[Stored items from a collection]
----

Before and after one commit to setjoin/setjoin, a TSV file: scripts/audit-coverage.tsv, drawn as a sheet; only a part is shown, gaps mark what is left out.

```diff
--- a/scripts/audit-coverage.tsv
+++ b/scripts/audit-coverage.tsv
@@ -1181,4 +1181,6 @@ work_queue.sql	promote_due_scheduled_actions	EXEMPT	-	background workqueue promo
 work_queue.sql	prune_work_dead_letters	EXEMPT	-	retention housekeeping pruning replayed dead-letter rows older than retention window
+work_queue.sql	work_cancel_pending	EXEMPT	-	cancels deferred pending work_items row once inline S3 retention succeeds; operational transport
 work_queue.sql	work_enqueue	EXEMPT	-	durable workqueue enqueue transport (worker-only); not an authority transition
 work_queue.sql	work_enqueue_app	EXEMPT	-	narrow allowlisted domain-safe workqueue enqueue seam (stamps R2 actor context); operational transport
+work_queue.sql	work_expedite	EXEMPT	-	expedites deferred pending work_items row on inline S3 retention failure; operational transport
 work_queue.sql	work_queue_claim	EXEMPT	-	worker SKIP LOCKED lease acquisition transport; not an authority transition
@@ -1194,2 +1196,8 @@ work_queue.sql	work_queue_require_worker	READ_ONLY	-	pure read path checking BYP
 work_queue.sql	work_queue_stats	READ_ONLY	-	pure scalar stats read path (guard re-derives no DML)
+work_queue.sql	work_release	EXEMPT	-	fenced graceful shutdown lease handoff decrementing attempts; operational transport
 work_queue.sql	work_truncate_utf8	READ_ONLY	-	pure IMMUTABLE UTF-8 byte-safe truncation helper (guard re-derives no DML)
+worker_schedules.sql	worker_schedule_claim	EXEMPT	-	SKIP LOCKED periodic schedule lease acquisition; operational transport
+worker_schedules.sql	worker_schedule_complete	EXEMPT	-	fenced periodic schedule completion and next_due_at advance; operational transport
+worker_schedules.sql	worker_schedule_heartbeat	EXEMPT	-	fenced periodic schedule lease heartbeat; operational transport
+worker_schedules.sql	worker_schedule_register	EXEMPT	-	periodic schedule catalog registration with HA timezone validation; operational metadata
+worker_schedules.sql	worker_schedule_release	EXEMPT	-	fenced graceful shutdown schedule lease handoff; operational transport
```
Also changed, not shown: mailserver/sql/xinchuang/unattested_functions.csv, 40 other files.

----

Please filter the entries for the word "periodic" and copy the lines that have it.

+worker_schedules.sql	worker_schedule_claim	EXEMPT	-	SKIP LOCKED periodic schedule lease acquisition; operational transport
+worker_schedules.sql	worker_schedule_complete	EXEMPT	-	fenced periodic schedule completion and next_due_at advance; operational transport
+worker_schedules.sql	worker_schedule_heartbeat	EXEMPT	-	fenced periodic schedule lease heartbeat; operational transport
+worker_schedules.sql	worker_schedule_register	EXEMPT	-	periodic schedule catalog registration with HA timezone validation; operational metadata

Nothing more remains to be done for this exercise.